Windows XP brought with it the "Designed for Windows XP" logo program and extended the "signed drivers" program beyond the business oriented Windows 2000 (A3). Many observers feared these programs gave Microsoft far too much control over what software and hardware the public could buy. Office Depot has now cofirmed these fears were well founded.
The logo program requires all hardware and software be submitted to Microsoft and approved by Microsoft before the manufacturer or publisher can use the "Designed for Windows XP" logo on packaging, There is a substantial charge for this service.
The "signed drivers" program requires device drivers for all hardware be submitted to Microsoft for approval and a digital "signature" applied. If a user starts to install an unsigned driver, a warning message pops up recommending it not be installed (A4). Every time a bug fix or other change is made to the driver, it must be resubmitted to Microsoft for re-approval and a new "signature". There is a substantial charge for this service.
Many manufacturers and publishers can't afford the time and expense of Microsoft approval every time they change something, or may have reason to believe Microsoft dislikes their product for competitive reasons. They may skip the approval and mark their boxes "Works with Windows XP" and/or inform users to ignore the warning messages during install. Users have become accustomed to this, which bothers Microsoft.
Office Depot has now destroyed these options by ordering all products not branded with the "Designed for Windows XP" logo removed from their shelves.

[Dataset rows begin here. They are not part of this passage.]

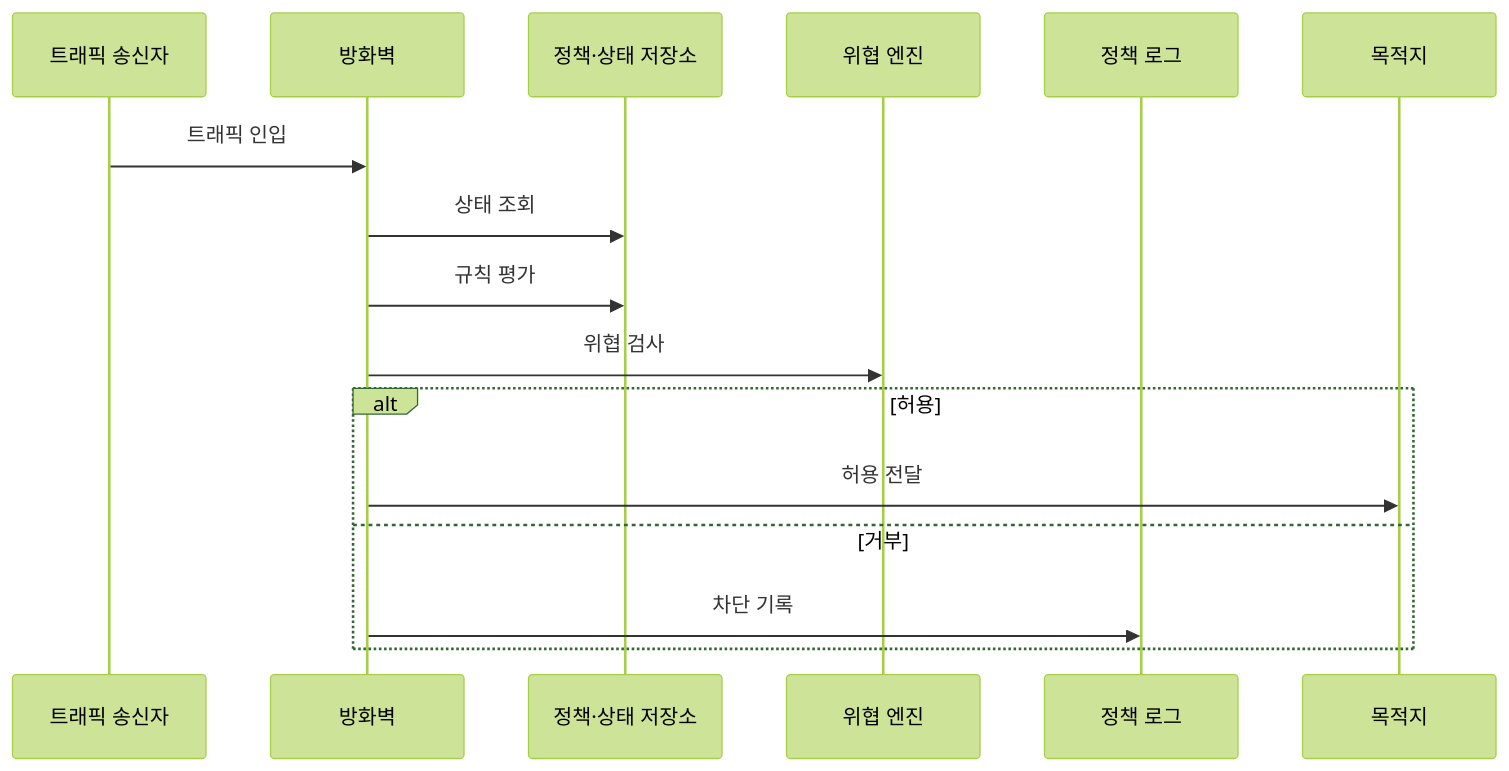
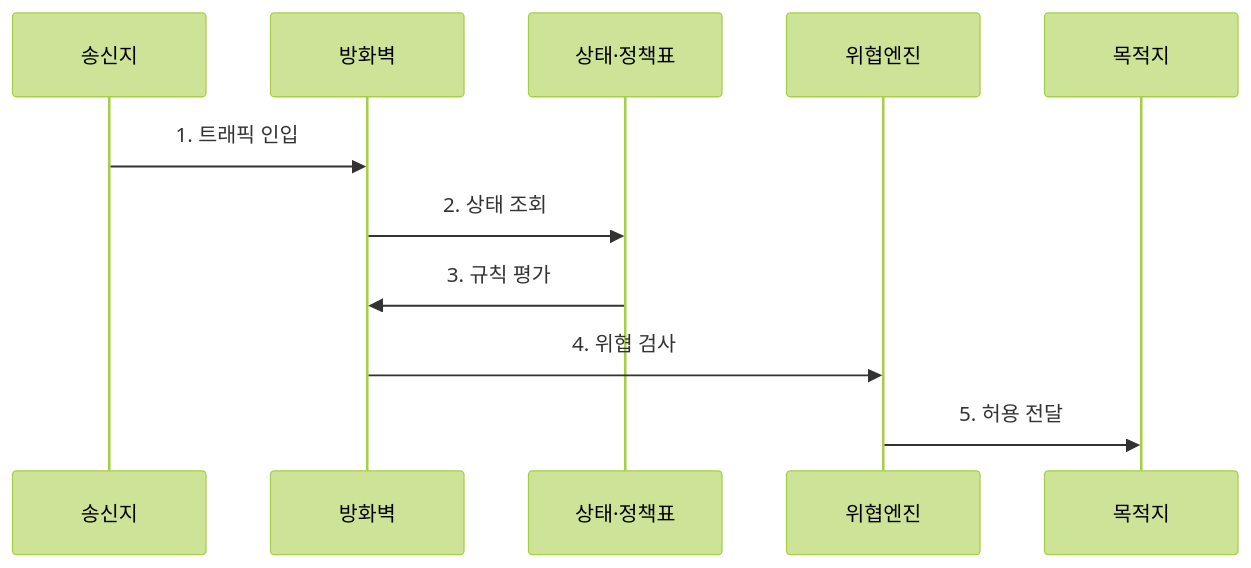
The second of 2 diagrams in src/content/docs/notes/04-network/020_firewall_types.md (agnusdei1207/knowledge-base), drawn with Mermaid (forest theme) before and after one commit. The commit also changed other lines of this file and 20 other files, not shown here.

````diff
--- a/src/content/docs/notes/04-network/020_firewall_types.md
+++ b/src/content/docs/notes/04-network/020_firewall_types.md
@@ -95,18 +87,13 @@
 ```mermaid
 sequenceDiagram
-    participant S as 트래픽 송신자
-    participant F as 방화벽
-    participant P as 정책·상태 저장소
-    participant T as 위협 엔진
-    participant L as 정책 로그
-    participant D as 목적지
-    S->>F: 트래픽 인입
-    F->>P: 상태 조회
-    F->>P: 규칙 평가
-    F->>T: 위협 검사
-    alt 허용
-        F->>D: 허용 전달
-    else 거부
-        F->>L: 차단 기록
-    end
+    participant 송신지
+    participant 방화벽
+    participant 상태·정책표
+    participant 위협엔진
+    participant 목적지
+    송신지->>방화벽: 1. 트래픽 인입
+    방화벽->>상태·정책표: 2. 상태 조회
+    상태·정책표->>방화벽: 3. 규칙 평가
+    방화벽->>위협엔진: 4. 위협 검사
+    위협엔진->>목적지: 5. 허용 전달
 ```
````
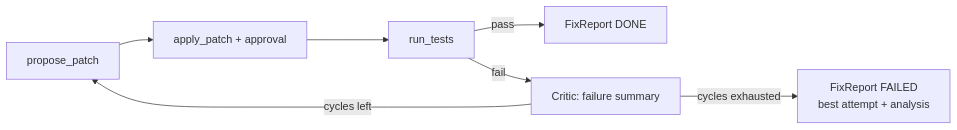
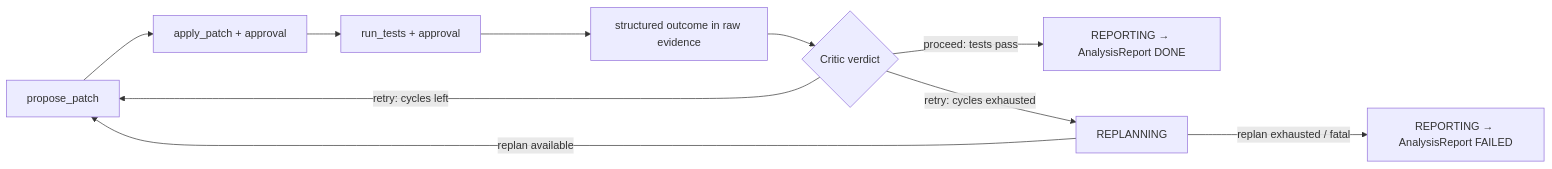
Before and after one commit to Jhy13294/RepoPilot-AI-Codebase-Agent: the diagram in docs/failure-recovery.md, drawn with Mermaid. The commit also changed other lines of this file and 5 other files, not shown here.

````diff
--- a/docs/failure-recovery.md
+++ b/docs/failure-recovery.md
@@ -28,9 +32,12 @@
 ```mermaid
 flowchart LR
-    P[propose_patch] --> A[apply_patch + approval]
-    A --> T[run_tests]
-    T -->|pass| R[FixReport DONE]
-    T -->|fail| C[Critic: failure summary]
-    C -->|cycles left| P
-    C -->|cycles exhausted| R2[FixReport FAILED\nbest attempt + analysis]
+    P["propose_patch"] --> A["apply_patch + approval"]
+    A --> T["run_tests + approval"]
+    T --> E["structured outcome in raw evidence"]
+    E --> C{"Critic verdict"}
+    C -->|proceed: tests pass| R["REPORTING → AnalysisReport DONE"]
+    C -->|retry: cycles left| P
+    C -->|retry: cycles exhausted| RP["REPLANNING"]
+    RP -->|replan available| P
+    RP -->|replan exhausted / fatal| R2["REPORTING → AnalysisReport FAILED"]
 ```
````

Almost certainly this move responded pressure from Microsoft, but exactly what pressure we may never know due to the nondisclosure agreement included in every Microsoft contract.
Office Depot sent a letter to their suppliers in mid March (A1) telling them that all purchase orders for goods not carrying the logo by May 30 2003 will be automatically canceled. It's simply impossible to get logo approval from Microsoft in that short a time, or even to change the packaging if your product is already approved (A2). Effectively all products which do not already carry the logo are canceled as of the date of the letter.
If a few other mass market retailers bow to Microsoft pressure as Office Depot did, many products won't be available to the public at all for lack of volume sales. Innovative new products will not be developed because the risk of Microsoft rejection is too great.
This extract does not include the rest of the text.